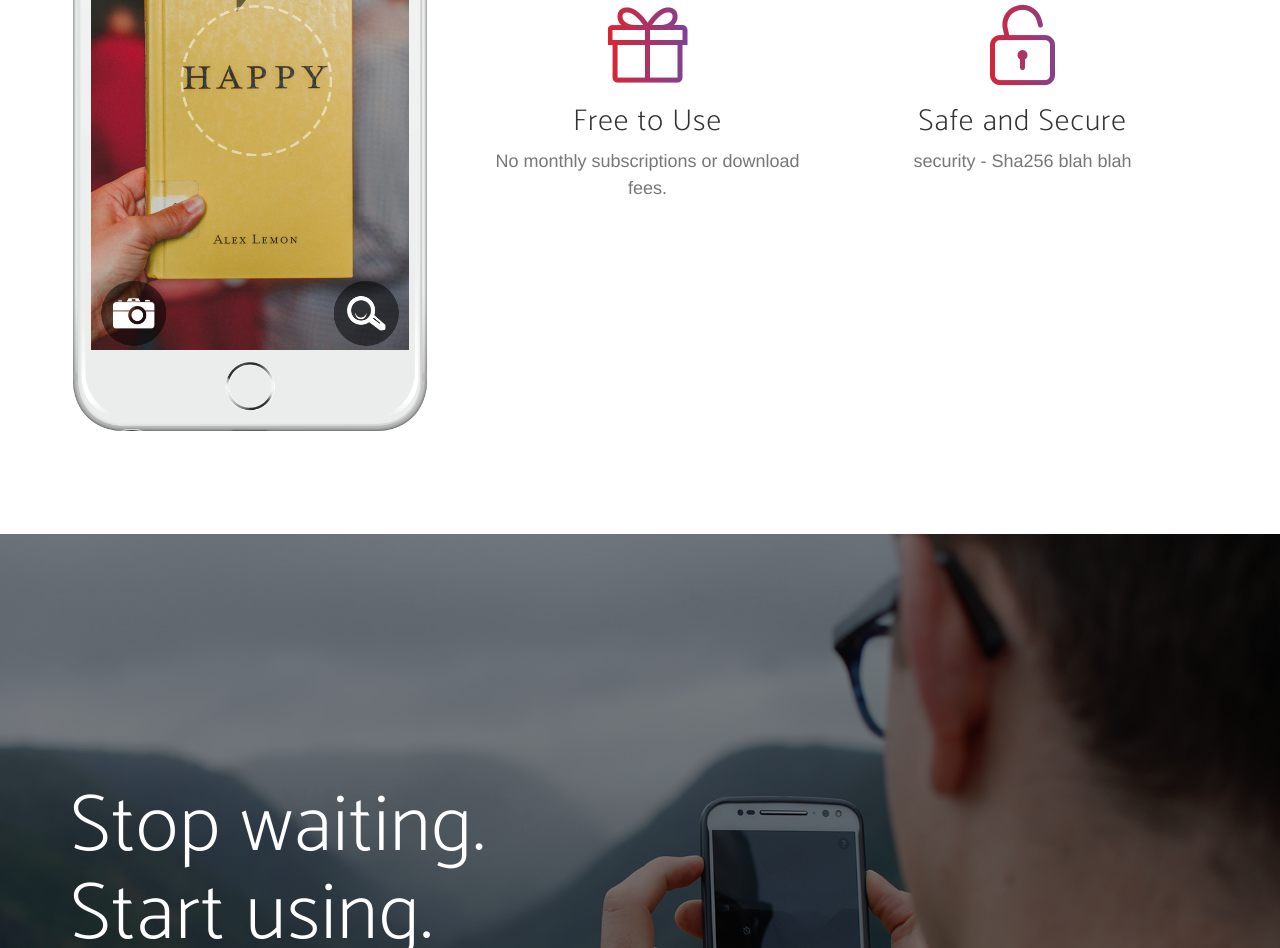
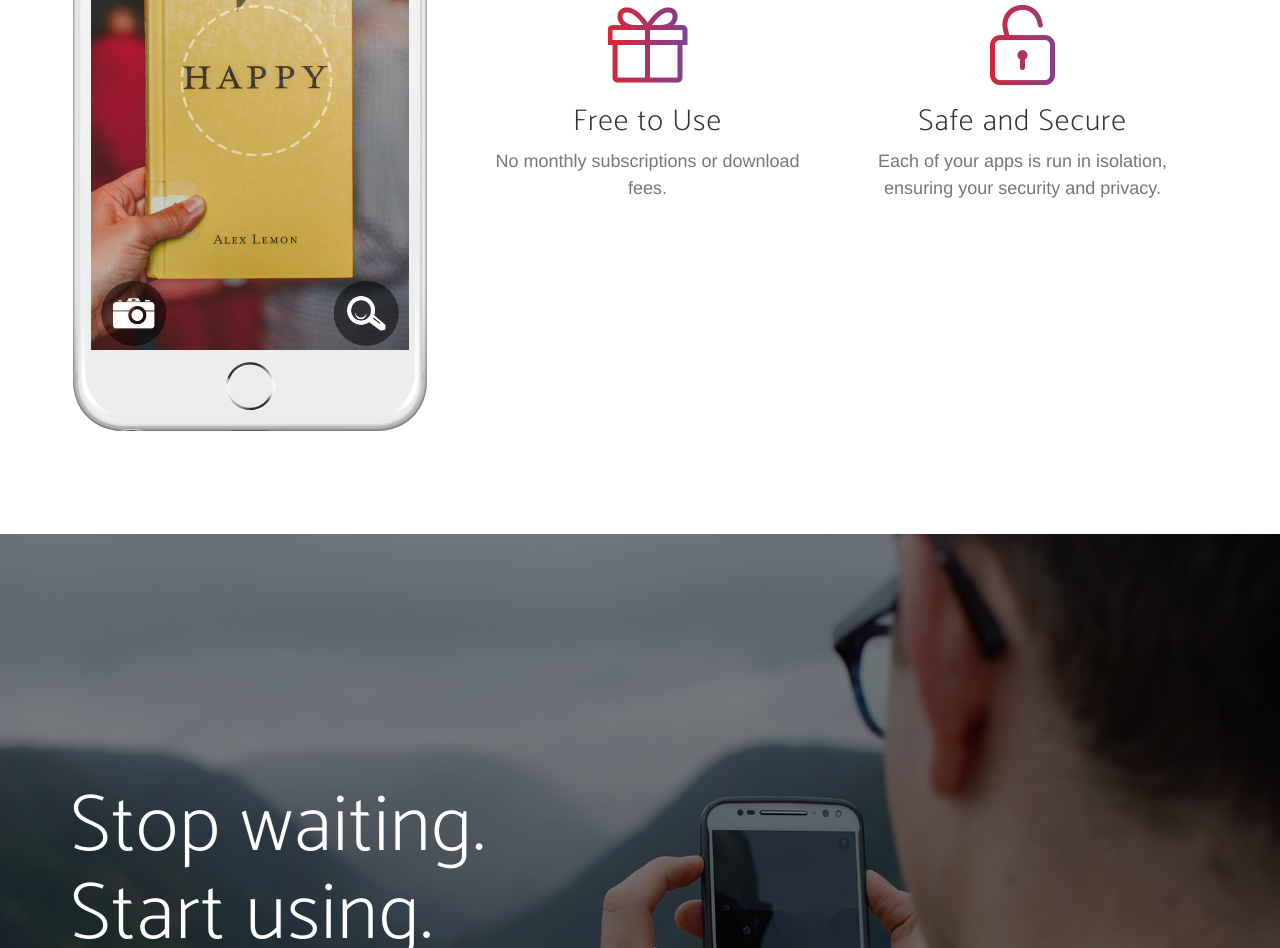
Before and after one commit to arashrai/HackWITUs-2017, a plain HTML site: page website/index.html in a window 1280 px wide. Shown: the part 1981-2929 px from the top of the page. Drawn offline with nearby package versions, Linux system fonts and the light colour scheme; a web font is replaced by a local one.

Commit message:
Add security features to website

```diff
--- a/website/index.html
+++ b/website/index.html
@@ -166,7 +166,7 @@
                                 <div class="feature-item">
                                     <i class="icon-lock-open text-primary"></i>
                                     <h3>Safe and Secure</h3>
-                                    <p class="text-muted">security - Sha256 blah blah</p>
+                                    <p class="text-muted">Each of your apps is run in isolation, ensuring your security and privacy.</p>
                                 </div>
                             </div>
                         </div>
```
········
Skipping all pictures, set the listing down exactly as written.

Before and after one commit to arashrai/HackWITUs-2017, a plain HTML site: page website/index.html in a window 1280 px wide. Shown: the part 1981-2929 px from the top of the page. Drawn offline with nearby package versions, Linux system fonts and the light colour scheme; a web font is replaced by a local one.

Commit message:
Add security features to website

```diff
--- a/website/index.html
+++ b/website/index.html
@@ -166,7 +166,7 @@
                                 <div class="feature-item">
                                     <i class="icon-lock-open text-primary"></i>
                                     <h3>Safe and Secure</h3>
-                                    <p class="text-muted">security - Sha256 blah blah</p>
+                                    <p class="text-muted">Each of your apps is run in isolation, ensuring your security and privacy.</p>
                                 </div>
                             </div>
                         </div>
```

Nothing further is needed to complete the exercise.